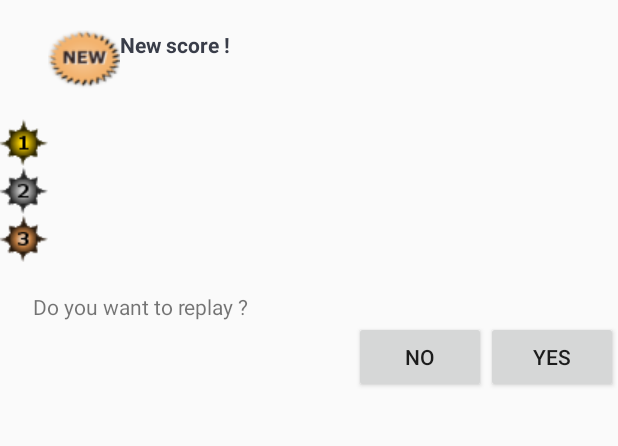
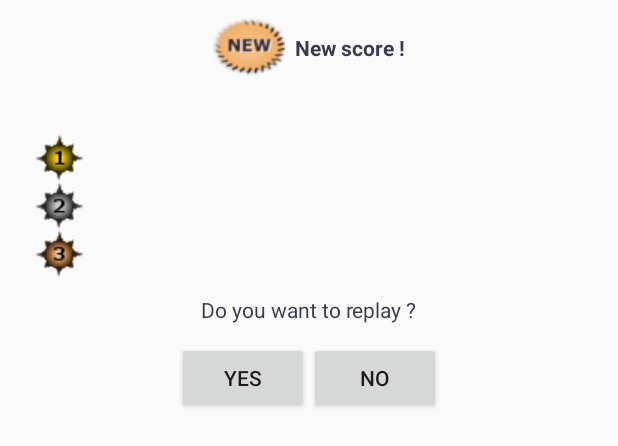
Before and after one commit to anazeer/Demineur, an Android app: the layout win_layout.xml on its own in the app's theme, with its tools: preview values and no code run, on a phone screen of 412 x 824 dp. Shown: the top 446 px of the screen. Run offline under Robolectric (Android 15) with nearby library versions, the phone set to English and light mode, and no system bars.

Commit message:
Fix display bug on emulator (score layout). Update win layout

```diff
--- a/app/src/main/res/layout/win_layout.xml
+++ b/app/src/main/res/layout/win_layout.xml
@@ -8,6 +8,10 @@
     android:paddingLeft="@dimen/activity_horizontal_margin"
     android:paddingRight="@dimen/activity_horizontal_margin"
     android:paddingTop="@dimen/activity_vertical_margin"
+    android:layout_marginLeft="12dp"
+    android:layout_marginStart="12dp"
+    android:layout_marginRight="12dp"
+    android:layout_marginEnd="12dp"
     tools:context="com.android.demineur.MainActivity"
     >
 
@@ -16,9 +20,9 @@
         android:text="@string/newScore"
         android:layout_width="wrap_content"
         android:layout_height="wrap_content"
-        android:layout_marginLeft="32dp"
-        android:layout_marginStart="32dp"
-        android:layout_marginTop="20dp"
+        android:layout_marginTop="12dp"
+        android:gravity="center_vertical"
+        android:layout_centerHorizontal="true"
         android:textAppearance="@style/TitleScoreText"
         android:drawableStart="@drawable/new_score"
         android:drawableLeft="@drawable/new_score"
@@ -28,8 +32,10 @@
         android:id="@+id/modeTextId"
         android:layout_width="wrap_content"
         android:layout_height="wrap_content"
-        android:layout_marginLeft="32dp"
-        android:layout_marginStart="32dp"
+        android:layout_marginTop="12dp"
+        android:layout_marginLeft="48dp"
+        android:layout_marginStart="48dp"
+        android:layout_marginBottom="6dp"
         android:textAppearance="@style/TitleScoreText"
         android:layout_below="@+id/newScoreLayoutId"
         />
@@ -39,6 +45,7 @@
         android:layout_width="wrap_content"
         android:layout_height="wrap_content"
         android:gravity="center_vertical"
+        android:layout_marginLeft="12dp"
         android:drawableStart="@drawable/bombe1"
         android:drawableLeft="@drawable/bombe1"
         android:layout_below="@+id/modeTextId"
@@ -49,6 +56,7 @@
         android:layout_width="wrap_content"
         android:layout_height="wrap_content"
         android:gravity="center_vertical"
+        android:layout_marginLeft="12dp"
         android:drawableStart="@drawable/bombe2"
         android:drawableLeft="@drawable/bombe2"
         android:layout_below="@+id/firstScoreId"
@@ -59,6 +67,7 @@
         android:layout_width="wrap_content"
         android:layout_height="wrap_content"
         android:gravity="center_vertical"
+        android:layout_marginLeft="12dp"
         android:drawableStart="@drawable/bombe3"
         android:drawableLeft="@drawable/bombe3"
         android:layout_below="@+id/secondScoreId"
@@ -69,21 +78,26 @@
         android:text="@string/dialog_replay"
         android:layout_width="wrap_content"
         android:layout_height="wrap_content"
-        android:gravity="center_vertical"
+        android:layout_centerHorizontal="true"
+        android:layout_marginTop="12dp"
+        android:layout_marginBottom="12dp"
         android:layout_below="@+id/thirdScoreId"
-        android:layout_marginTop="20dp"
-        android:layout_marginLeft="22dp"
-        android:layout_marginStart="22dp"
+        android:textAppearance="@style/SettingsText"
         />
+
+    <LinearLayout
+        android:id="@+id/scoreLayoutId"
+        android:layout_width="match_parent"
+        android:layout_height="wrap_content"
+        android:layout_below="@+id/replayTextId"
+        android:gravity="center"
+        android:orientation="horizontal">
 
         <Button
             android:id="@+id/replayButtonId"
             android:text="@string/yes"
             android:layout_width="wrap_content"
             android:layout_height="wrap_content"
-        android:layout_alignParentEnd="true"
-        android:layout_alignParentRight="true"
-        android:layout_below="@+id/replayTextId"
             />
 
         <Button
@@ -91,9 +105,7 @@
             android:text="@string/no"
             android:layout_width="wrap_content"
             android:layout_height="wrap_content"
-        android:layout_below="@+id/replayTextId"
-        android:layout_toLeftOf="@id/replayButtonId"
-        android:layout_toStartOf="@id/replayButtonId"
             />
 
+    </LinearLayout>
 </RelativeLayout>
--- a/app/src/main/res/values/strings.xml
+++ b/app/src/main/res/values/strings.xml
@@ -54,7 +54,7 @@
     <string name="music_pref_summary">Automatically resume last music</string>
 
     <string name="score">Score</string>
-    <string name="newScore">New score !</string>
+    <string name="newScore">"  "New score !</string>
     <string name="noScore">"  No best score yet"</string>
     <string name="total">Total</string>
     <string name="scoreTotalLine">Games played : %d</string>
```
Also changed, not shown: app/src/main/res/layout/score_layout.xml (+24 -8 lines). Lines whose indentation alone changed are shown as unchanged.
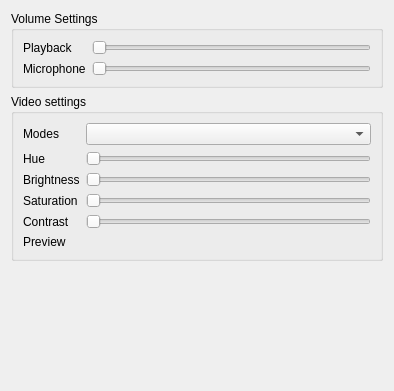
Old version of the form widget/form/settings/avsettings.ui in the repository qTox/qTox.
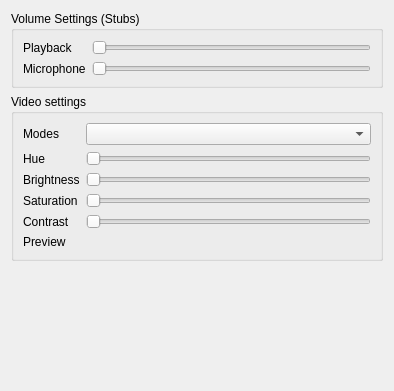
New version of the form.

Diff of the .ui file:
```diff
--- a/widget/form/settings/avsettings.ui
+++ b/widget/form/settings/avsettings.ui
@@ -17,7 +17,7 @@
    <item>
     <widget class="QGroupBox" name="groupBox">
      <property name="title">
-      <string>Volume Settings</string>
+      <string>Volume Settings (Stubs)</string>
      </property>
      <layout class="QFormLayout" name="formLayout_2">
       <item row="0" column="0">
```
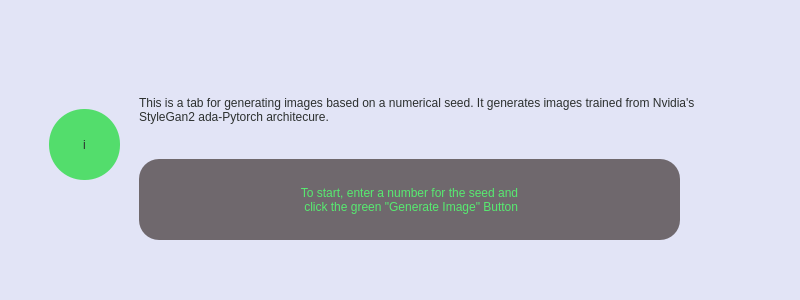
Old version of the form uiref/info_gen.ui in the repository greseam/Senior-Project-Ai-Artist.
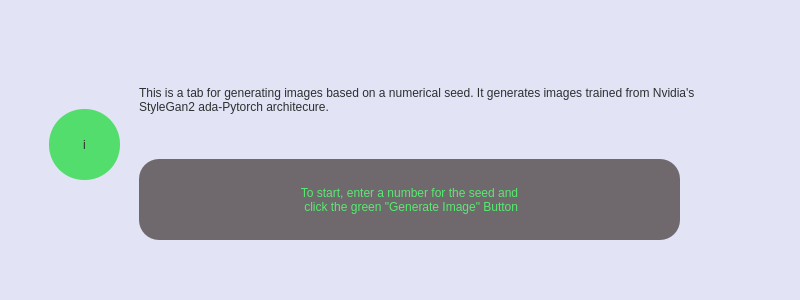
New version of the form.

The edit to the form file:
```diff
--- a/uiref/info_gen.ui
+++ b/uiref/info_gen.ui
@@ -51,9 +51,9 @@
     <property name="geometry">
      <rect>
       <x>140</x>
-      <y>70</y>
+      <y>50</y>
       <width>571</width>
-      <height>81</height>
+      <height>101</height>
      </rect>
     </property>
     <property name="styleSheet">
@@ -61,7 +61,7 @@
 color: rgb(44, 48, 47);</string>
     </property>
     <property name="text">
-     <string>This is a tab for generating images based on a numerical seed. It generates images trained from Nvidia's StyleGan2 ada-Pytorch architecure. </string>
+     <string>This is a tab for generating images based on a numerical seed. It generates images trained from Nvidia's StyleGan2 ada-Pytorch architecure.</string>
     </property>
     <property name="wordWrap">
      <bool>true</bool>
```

• [Work order]:
Write out the material above once more, exactly as it reads, with no pictures.

• [Expected output]:
Before and after one commit to anazeer/Demineur, an Android app: the layout win_layout.xml on its own in the app's theme, with its tools: preview values and no code run, on a phone screen of 412 x 824 dp. Shown: the top 446 px of the screen. Run offline under Robolectric (Android 15) with nearby library versions, the phone set to English and light mode, and no system bars.

Commit message:
Fix display bug on emulator (score layout). Update win layout

```diff
--- a/app/src/main/res/layout/win_layout.xml
+++ b/app/src/main/res/layout/win_layout.xml
@@ -8,6 +8,10 @@
     android:paddingLeft="@dimen/activity_horizontal_margin"
     android:paddingRight="@dimen/activity_horizontal_margin"
     android:paddingTop="@dimen/activity_vertical_margin"
+    android:layout_marginLeft="12dp"
+    android:layout_marginStart="12dp"
+    android:layout_marginRight="12dp"
+    android:layout_marginEnd="12dp"
     tools:context="com.android.demineur.MainActivity"
     >
 
@@ -16,9 +20,9 @@
         android:text="@string/newScore"
         android:layout_width="wrap_content"
         android:layout_height="wrap_content"
-        android:layout_marginLeft="32dp"
-        android:layout_marginStart="32dp"
-        android:layout_marginTop="20dp"
+        android:layout_marginTop="12dp"
+        android:gravity="center_vertical"
+        android:layout_centerHorizontal="true"
         android:textAppearance="@style/TitleScoreText"
         android:drawableStart="@drawable/new_score"
         android:drawableLeft="@drawable/new_score"
@@ -28,8 +32,10 @@
         android:id="@+id/modeTextId"
         android:layout_width="wrap_content"
         android:layout_height="wrap_content"
-        android:layout_marginLeft="32dp"
-        android:layout_marginStart="32dp"
+        android:layout_marginTop="12dp"
+        android:layout_marginLeft="48dp"
+        android:layout_marginStart="48dp"
+        android:layout_marginBottom="6dp"
         android:textAppearance="@style/TitleScoreText"
         android:layout_below="@+id/newScoreLayoutId"
         />
@@ -39,6 +45,7 @@
         android:layout_width="wrap_content"
         android:layout_height="wrap_content"
         android:gravity="center_vertical"
+        android:layout_marginLeft="12dp"
         android:drawableStart="@drawable/bombe1"
         android:drawableLeft="@drawable/bombe1"
         android:layout_below="@+id/modeTextId"
@@ -49,6 +56,7 @@
         android:layout_width="wrap_content"
         android:layout_height="wrap_content"
         android:gravity="center_vertical"
+        android:layout_marginLeft="12dp"
         android:drawableStart="@drawable/bombe2"
         android:drawableLeft="@drawable/bombe2"
         android:layout_below="@+id/firstScoreId"
@@ -59,6 +67,7 @@
         android:layout_width="wrap_content"
         android:layout_height="wrap_content"
         android:gravity="center_vertical"
+        android:layout_marginLeft="12dp"
         android:drawableStart="@drawable/bombe3"
         android:drawableLeft="@drawable/bombe3"
         android:layout_below="@+id/secondScoreId"
@@ -69,21 +78,26 @@
         android:text="@string/dialog_replay"
         android:layout_width="wrap_content"
         android:layout_height="wrap_content"
-        android:gravity="center_vertical"
+        android:layout_centerHorizontal="true"
+        android:layout_marginTop="12dp"
+        android:layout_marginBottom="12dp"
         android:layout_below="@+id/thirdScoreId"
-        android:layout_marginTop="20dp"
-        android:layout_marginLeft="22dp"
-        android:layout_marginStart="22dp"
+        android:textAppearance="@style/SettingsText"
         />
+
+    <LinearLayout
+        android:id="@+id/scoreLayoutId"
+        android:layout_width="match_parent"
+        android:layout_height="wrap_content"
+        android:layout_below="@+id/replayTextId"
+        android:gravity="center"
+        android:orientation="horizontal">
 
         <Button
             android:id="@+id/replayButtonId"
             android:text="@string/yes"
             android:layout_width="wrap_content"
             android:layout_height="wrap_content"
-        android:layout_alignParentEnd="true"
-        android:layout_alignParentRight="true"
-        android:layout_below="@+id/replayTextId"
             />
 
         <Button
@@ -91,9 +105,7 @@
             android:text="@string/no"
             android:layout_width="wrap_content"
             android:layout_height="wrap_content"
-        android:layout_below="@+id/replayTextId"
-        android:layout_toLeftOf="@id/replayButtonId"
-        android:layout_toStartOf="@id/replayButtonId"
             />
 
+    </LinearLayout>
 </RelativeLayout>
--- a/app/src/main/res/values/strings.xml
+++ b/app/src/main/res/values/strings.xml
@@ -54,7 +54,7 @@
     <string name="music_pref_summary">Automatically resume last music</string>
 
     <string name="score">Score</string>
-    <string name="newScore">New score !</string>
+    <string name="newScore">"  "New score !</string>
     <string name="noScore">"  No best score yet"</string>
     <string name="total">Total</string>
     <string name="scoreTotalLine">Games played : %d</string>
```
Also changed, not shown: app/src/main/res/layout/score_layout.xml (+24 -8 lines). Lines whose indentation alone changed are shown as unchanged.
Old version of the form widget/form/settings/avsettings.ui in the repository qTox/qTox.
New version of the form.

Diff of the .ui file:
```diff
--- a/widget/form/settings/avsettings.ui
+++ b/widget/form/settings/avsettings.ui
@@ -17,7 +17,7 @@
    <item>
     <widget class="QGroupBox" name="groupBox">
      <property name="title">
-      <string>Volume Settings</string>
+      <string>Volume Settings (Stubs)</string>
      </property>
      <layout class="QFormLayout" name="formLayout_2">
       <item row="0" column="0">
```
Old version of the form uiref/info_gen.ui in the repository greseam/Senior-Project-Ai-Artist.
New version of the form.

The edit to the form file:
```diff
--- a/uiref/info_gen.ui
+++ b/uiref/info_gen.ui
@@ -51,9 +51,9 @@
     <property name="geometry">
      <rect>
       <x>140</x>
-      <y>70</y>
+      <y>50</y>
       <width>571</width>
-      <height>81</height>
+      <height>101</height>
      </rect>
     </property>
     <property name="styleSheet">
@@ -61,7 +61,7 @@
 color: rgb(44, 48, 47);</string>
     </property>
     <property name="text">
-     <string>This is a tab for generating images based on a numerical seed. It generates images trained from Nvidia's StyleGan2 ada-Pytorch architecure. </string>
+     <string>This is a tab for generating images based on a numerical seed. It generates images trained from Nvidia's StyleGan2 ada-Pytorch architecure.</string>
     </property>
     <property name="wordWrap">
      <bool>true</bool>
```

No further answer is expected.